**Before-and-after change records**
________

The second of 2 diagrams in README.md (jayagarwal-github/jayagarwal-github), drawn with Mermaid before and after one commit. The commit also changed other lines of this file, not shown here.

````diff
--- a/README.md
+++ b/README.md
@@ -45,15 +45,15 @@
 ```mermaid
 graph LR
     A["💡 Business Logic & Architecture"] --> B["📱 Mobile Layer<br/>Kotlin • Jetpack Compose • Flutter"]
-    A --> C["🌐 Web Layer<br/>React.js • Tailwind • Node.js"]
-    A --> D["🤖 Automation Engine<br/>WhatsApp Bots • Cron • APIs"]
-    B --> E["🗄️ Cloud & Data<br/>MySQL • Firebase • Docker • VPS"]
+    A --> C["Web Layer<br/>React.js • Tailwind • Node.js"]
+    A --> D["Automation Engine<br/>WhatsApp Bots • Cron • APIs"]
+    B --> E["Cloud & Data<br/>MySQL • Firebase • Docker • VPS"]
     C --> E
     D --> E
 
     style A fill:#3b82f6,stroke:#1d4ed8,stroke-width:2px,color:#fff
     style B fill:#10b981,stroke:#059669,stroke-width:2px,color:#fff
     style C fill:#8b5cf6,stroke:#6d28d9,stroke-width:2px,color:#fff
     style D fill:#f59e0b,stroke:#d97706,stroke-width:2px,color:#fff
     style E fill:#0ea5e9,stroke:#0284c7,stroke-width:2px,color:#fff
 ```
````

________

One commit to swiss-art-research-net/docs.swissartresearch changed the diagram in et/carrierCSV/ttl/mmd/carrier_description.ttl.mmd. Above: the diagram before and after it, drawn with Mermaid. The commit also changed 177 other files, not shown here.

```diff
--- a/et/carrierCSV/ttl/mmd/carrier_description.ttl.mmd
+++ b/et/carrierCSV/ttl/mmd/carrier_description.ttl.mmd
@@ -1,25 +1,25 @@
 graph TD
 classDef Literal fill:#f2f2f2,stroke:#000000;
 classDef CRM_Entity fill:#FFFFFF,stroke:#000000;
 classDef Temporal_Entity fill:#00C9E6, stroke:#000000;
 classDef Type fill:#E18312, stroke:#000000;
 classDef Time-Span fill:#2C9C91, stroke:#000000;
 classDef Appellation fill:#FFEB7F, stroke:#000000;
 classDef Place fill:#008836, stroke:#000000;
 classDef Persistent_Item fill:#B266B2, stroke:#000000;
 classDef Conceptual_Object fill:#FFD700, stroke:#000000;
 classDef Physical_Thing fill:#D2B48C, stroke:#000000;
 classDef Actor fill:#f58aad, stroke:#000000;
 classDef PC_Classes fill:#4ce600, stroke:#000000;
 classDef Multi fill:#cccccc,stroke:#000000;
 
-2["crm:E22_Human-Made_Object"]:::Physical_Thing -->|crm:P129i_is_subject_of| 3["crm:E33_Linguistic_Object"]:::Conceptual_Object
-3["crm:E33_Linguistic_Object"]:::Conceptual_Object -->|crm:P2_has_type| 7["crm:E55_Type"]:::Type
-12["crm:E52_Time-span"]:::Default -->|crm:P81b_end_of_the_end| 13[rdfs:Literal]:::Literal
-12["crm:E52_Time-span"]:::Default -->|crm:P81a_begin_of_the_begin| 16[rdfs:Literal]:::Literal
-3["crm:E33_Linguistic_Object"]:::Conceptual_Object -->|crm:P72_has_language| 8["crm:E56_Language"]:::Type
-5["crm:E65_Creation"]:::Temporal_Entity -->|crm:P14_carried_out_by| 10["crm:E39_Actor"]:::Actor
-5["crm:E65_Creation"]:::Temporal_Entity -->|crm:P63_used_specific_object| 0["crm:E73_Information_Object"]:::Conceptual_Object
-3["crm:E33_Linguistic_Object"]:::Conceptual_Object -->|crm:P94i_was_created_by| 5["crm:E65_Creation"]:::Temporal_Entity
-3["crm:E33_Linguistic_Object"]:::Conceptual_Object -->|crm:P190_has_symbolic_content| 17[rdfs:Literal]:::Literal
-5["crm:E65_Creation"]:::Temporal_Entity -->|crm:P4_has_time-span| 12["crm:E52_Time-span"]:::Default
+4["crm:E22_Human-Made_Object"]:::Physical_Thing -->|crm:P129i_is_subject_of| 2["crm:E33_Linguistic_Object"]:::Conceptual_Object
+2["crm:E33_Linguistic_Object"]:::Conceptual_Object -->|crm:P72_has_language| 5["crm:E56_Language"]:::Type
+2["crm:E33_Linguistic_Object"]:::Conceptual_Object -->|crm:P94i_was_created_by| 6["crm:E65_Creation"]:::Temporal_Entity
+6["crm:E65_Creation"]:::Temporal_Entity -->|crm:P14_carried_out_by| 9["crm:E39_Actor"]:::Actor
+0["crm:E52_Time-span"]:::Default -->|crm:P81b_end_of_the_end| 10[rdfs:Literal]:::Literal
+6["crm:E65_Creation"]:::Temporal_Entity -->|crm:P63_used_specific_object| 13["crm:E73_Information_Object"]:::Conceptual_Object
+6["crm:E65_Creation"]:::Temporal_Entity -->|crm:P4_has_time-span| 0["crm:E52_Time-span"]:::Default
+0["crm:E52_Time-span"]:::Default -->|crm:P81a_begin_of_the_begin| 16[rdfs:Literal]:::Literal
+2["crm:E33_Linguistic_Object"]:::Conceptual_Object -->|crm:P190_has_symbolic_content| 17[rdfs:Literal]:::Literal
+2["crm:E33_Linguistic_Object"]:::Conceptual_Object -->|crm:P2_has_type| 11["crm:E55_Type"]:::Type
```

________

Where a line of the data above includes the string "carrierCSV", pull it out.

One commit to swiss-art-research-net/docs.swissartresearch changed the diagram in et/carrierCSV/ttl/mmd/carrier_description.ttl.mmd. Above: the diagram before and after it, drawn with Mermaid. The commit also changed 177 other files, not shown here.
--- a/et/carrierCSV/ttl/mmd/carrier_description.ttl.mmd
+++ b/et/carrierCSV/ttl/mmd/carrier_description.ttl.mmd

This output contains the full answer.